Task instructions: Every record must reappear in the answer exactly as given.

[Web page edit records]
- - -

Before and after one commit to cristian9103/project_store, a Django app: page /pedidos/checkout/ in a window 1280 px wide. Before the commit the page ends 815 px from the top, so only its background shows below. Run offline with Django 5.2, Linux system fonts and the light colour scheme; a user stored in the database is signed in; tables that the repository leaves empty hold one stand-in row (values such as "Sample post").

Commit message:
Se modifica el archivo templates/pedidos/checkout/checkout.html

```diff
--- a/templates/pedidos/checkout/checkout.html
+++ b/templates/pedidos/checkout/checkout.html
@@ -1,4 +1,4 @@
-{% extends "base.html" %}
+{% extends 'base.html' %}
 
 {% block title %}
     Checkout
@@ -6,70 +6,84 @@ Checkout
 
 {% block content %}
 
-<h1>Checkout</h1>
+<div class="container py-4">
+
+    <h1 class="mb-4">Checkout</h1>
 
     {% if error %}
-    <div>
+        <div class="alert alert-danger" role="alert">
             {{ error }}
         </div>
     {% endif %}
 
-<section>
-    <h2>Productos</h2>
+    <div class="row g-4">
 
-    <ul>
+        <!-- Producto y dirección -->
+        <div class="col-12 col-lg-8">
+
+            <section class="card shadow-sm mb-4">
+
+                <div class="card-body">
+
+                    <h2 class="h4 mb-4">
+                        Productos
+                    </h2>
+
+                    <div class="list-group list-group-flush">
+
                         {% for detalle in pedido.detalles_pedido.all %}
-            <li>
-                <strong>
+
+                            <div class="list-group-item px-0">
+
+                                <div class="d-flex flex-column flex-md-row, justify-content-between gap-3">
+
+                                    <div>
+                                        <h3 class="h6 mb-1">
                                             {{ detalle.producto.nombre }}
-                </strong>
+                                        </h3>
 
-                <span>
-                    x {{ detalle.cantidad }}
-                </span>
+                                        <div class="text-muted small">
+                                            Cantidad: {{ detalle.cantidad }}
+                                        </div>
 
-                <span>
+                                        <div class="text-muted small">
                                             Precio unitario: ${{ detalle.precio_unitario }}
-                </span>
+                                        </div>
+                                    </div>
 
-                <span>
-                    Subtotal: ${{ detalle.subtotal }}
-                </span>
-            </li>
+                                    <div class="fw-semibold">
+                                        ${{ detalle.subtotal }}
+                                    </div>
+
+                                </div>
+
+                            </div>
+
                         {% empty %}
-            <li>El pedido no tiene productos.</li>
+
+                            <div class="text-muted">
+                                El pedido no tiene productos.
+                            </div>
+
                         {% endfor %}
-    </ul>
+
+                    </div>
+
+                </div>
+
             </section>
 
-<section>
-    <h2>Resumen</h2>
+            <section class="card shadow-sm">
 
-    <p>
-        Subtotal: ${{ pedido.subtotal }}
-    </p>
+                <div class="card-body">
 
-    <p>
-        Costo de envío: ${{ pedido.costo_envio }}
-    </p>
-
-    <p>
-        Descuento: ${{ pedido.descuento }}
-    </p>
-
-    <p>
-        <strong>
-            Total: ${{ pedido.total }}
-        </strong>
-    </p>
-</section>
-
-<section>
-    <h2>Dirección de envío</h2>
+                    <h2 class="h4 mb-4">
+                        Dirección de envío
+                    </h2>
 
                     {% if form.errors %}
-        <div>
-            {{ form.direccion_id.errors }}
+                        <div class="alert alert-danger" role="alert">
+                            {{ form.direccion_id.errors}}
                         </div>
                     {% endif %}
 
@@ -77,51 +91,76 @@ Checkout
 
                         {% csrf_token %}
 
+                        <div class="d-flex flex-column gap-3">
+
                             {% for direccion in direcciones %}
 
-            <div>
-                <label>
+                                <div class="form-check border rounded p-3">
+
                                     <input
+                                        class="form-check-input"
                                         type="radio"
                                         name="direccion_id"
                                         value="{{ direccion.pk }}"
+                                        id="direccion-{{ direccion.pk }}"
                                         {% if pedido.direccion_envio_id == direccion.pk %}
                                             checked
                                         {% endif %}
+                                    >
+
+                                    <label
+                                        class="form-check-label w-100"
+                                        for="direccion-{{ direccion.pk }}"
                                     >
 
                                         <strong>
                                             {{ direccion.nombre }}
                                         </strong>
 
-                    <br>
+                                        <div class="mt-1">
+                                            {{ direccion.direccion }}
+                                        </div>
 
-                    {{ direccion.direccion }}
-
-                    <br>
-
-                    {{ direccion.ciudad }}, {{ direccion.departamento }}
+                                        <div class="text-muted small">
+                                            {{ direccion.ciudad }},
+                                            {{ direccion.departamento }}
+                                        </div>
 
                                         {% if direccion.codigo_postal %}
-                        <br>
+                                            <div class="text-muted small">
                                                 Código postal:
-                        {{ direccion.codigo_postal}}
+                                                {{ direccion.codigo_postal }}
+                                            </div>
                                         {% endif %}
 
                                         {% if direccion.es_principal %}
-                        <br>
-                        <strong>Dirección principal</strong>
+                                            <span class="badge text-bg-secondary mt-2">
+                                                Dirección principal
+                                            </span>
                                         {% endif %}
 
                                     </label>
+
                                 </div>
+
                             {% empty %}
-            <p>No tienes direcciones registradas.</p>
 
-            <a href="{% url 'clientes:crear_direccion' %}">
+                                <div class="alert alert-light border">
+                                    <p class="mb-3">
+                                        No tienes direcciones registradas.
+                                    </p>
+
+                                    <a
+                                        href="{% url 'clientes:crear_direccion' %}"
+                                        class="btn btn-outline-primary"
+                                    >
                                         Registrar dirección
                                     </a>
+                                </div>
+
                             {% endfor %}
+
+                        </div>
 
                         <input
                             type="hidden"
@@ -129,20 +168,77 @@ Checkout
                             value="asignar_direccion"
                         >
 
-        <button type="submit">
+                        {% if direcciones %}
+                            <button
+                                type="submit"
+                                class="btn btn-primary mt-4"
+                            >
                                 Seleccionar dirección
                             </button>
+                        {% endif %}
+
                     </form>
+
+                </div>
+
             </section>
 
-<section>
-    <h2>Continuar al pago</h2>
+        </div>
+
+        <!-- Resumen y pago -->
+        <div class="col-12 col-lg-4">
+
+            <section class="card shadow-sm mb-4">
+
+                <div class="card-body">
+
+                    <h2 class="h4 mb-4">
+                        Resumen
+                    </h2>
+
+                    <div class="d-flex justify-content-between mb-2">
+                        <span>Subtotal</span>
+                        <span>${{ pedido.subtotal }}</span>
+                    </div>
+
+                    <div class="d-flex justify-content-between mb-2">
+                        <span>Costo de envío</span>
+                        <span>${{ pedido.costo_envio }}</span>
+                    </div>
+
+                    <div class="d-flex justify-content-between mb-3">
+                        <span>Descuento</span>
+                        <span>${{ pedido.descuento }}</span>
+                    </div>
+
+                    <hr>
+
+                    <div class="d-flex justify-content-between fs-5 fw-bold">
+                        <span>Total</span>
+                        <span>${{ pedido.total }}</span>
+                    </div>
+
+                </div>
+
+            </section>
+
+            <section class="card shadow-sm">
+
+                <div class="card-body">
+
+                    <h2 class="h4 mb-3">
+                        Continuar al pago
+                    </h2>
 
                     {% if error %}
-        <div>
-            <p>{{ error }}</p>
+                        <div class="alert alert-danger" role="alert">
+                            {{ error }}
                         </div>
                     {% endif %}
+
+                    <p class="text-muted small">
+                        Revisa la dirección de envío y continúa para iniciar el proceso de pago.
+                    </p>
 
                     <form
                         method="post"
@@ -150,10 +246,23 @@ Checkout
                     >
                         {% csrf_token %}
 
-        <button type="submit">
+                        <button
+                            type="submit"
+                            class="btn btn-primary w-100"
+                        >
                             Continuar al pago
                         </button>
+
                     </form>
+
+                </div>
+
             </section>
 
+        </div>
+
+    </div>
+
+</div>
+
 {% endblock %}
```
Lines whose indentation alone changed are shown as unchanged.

- - -

Task output:
Before and after one commit to cristian9103/project_store, a Django app: page /pedidos/checkout/ in a window 1280 px wide. Before the commit the page ends 815 px from the top, so only its background shows below. Run offline with Django 5.2, Linux system fonts and the light colour scheme; a user stored in the database is signed in; tables that the repository leaves empty hold one stand-in row (values such as "Sample post").

Commit message:
Se modifica el archivo templates/pedidos/checkout/checkout.html

```diff
--- a/templates/pedidos/checkout/checkout.html
+++ b/templates/pedidos/checkout/checkout.html
@@ -1,4 +1,4 @@
-{% extends "base.html" %}
+{% extends 'base.html' %}
 
 {% block title %}
     Checkout
@@ -6,70 +6,84 @@ Checkout
 
 {% block content %}
 
-<h1>Checkout</h1>
+<div class="container py-4">
+
+    <h1 class="mb-4">Checkout</h1>
 
     {% if error %}
-    <div>
+        <div class="alert alert-danger" role="alert">
             {{ error }}
         </div>
     {% endif %}
 
-<section>
-    <h2>Productos</h2>
+    <div class="row g-4">
 
-    <ul>
+        <!-- Producto y dirección -->
+        <div class="col-12 col-lg-8">
+
+            <section class="card shadow-sm mb-4">
+
+                <div class="card-body">
+
+                    <h2 class="h4 mb-4">
+                        Productos
+                    </h2>
+
+                    <div class="list-group list-group-flush">
+
                         {% for detalle in pedido.detalles_pedido.all %}
-            <li>
-                <strong>
+
+                            <div class="list-group-item px-0">
+
+                                <div class="d-flex flex-column flex-md-row, justify-content-between gap-3">
+
+                                    <div>
+                                        <h3 class="h6 mb-1">
                                             {{ detalle.producto.nombre }}
-                </strong>
+                                        </h3>
 
-                <span>
-                    x {{ detalle.cantidad }}
-                </span>
+                                        <div class="text-muted small">
+                                            Cantidad: {{ detalle.cantidad }}
+                                        </div>
 
-                <span>
+                                        <div class="text-muted small">
                                             Precio unitario: ${{ detalle.precio_unitario }}
-                </span>
+                                        </div>
+                                    </div>
 
-                <span>
-                    Subtotal: ${{ detalle.subtotal }}
-                </span>
-            </li>
+                                    <div class="fw-semibold">
+                                        ${{ detalle.subtotal }}
+                                    </div>
+
+                                </div>
+
+                            </div>
+
                         {% empty %}
-            <li>El pedido no tiene productos.</li>
+
+                            <div class="text-muted">
+                                El pedido no tiene productos.
+                            </div>
+
                         {% endfor %}
-    </ul>
+
+                    </div>
+
+                </div>
+
             </section>
 
-<section>
-    <h2>Resumen</h2>
+            <section class="card shadow-sm">
 
-    <p>
-        Subtotal: ${{ pedido.subtotal }}
-    </p>
+                <div class="card-body">
 
-    <p>
-        Costo de envío: ${{ pedido.costo_envio }}
-    </p>
-
-    <p>
-        Descuento: ${{ pedido.descuento }}
-    </p>
-
-    <p>
-        <strong>
-            Total: ${{ pedido.total }}
-        </strong>
-    </p>
-</section>
-
-<section>
-    <h2>Dirección de envío</h2>
+                    <h2 class="h4 mb-4">
+                        Dirección de envío
+                    </h2>
 
                     {% if form.errors %}
-        <div>
-            {{ form.direccion_id.errors }}
+                        <div class="alert alert-danger" role="alert">
+                            {{ form.direccion_id.errors}}
                         </div>
                     {% endif %}
 
@@ -77,51 +91,76 @@ Checkout
 
                         {% csrf_token %}
 
+                        <div class="d-flex flex-column gap-3">
+
                             {% for direccion in direcciones %}
 
-            <div>
-                <label>
+                                <div class="form-check border rounded p-3">
+
                                     <input
+                                        class="form-check-input"
                                         type="radio"
                                         name="direccion_id"
                                         value="{{ direccion.pk }}"
+                                        id="direccion-{{ direccion.pk }}"
                                         {% if pedido.direccion_envio_id == direccion.pk %}
                                             checked
                                         {% endif %}
+                                    >
+
+                                    <label
+                                        class="form-check-label w-100"
+                                        for="direccion-{{ direccion.pk }}"
                                     >
 
                                         <strong>
                                             {{ direccion.nombre }}
                                         </strong>
 
-                    <br>
+                                        <div class="mt-1">
+                                            {{ direccion.direccion }}
+                                        </div>
 
-                    {{ direccion.direccion }}
-
-                    <br>
-
-                    {{ direccion.ciudad }}, {{ direccion.departamento }}
+                                        <div class="text-muted small">
+                                            {{ direccion.ciudad }},
+                                            {{ direccion.departamento }}
+                                        </div>
 
                                         {% if direccion.codigo_postal %}
-                        <br>
+                                            <div class="text-muted small">
                                                 Código postal:
-                        {{ direccion.codigo_postal}}
+                                                {{ direccion.codigo_postal }}
+                                            </div>
                                         {% endif %}
 
                                         {% if direccion.es_principal %}
-                        <br>
-                        <strong>Dirección principal</strong>
+                                            <span class="badge text-bg-secondary mt-2">
+                                                Dirección principal
+                                            </span>
                                         {% endif %}
 
                                     </label>
+
                                 </div>
+
                             {% empty %}
-            <p>No tienes direcciones registradas.</p>
 
-            <a href="{% url 'clientes:crear_direccion' %}">
+                                <div class="alert alert-light border">
+                                    <p class="mb-3">
+                                        No tienes direcciones registradas.
+                                    </p>
+
+                                    <a
+                                        href="{% url 'clientes:crear_direccion' %}"
+                                        class="btn btn-outline-primary"
+                                    >
                                         Registrar dirección
                                     </a>
+                                </div>
+
                             {% endfor %}
+
+                        </div>
 
                         <input
                             type="hidden"
@@ -129,20 +168,77 @@ Checkout
                             value="asignar_direccion"
                         >
 
-        <button type="submit">
+                        {% if direcciones %}
+                            <button
+                                type="submit"
+                                class="btn btn-primary mt-4"
+                            >
                                 Seleccionar dirección
                             </button>
+                        {% endif %}
+
                     </form>
+
+                </div>
+
             </section>
 
-<section>
-    <h2>Continuar al pago</h2>
+        </div>
+
+        <!-- Resumen y pago -->
+        <div class="col-12 col-lg-4">
+
+            <section class="card shadow-sm mb-4">
+
+                <div class="card-body">
+
+                    <h2 class="h4 mb-4">
+                        Resumen
+                    </h2>
+
+                    <div class="d-flex justify-content-between mb-2">
+                        <span>Subtotal</span>
+                        <span>${{ pedido.subtotal }}</span>
+                    </div>
+
+                    <div class="d-flex justify-content-between mb-2">
+                        <span>Costo de envío</span>
+                        <span>${{ pedido.costo_envio }}</span>
+                    </div>
+
+                    <div class="d-flex justify-content-between mb-3">
+                        <span>Descuento</span>
+                        <span>${{ pedido.descuento }}</span>
+                    </div>
+
+                    <hr>
+
+                    <div class="d-flex justify-content-between fs-5 fw-bold">
+                        <span>Total</span>
+                        <span>${{ pedido.total }}</span>
+                    </div>
+
+                </div>
+
+            </section>
+
+            <section class="card shadow-sm">
+
+                <div class="card-body">
+
+                    <h2 class="h4 mb-3">
+                        Continuar al pago
+                    </h2>
 
                     {% if error %}
-        <div>
-            <p>{{ error }}</p>
+                        <div class="alert alert-danger" role="alert">
+                            {{ error }}
                         </div>
                     {% endif %}
+
+                    <p class="text-muted small">
+                        Revisa la dirección de envío y continúa para iniciar el proceso de pago.
+                    </p>
 
                     <form
                         method="post"
@@ -150,10 +246,23 @@ Checkout
                     >
                         {% csrf_token %}
 
-        <button type="submit">
+                        <button
+                            type="submit"
+                            class="btn btn-primary w-100"
+                        >
                             Continuar al pago
                         </button>
+
                     </form>
+
+                </div>
+
             </section>
 
+        </div>
+
+    </div>
+
+</div>
+
 {% endblock %}
```
Lines whose indentation alone changed are shown as unchanged.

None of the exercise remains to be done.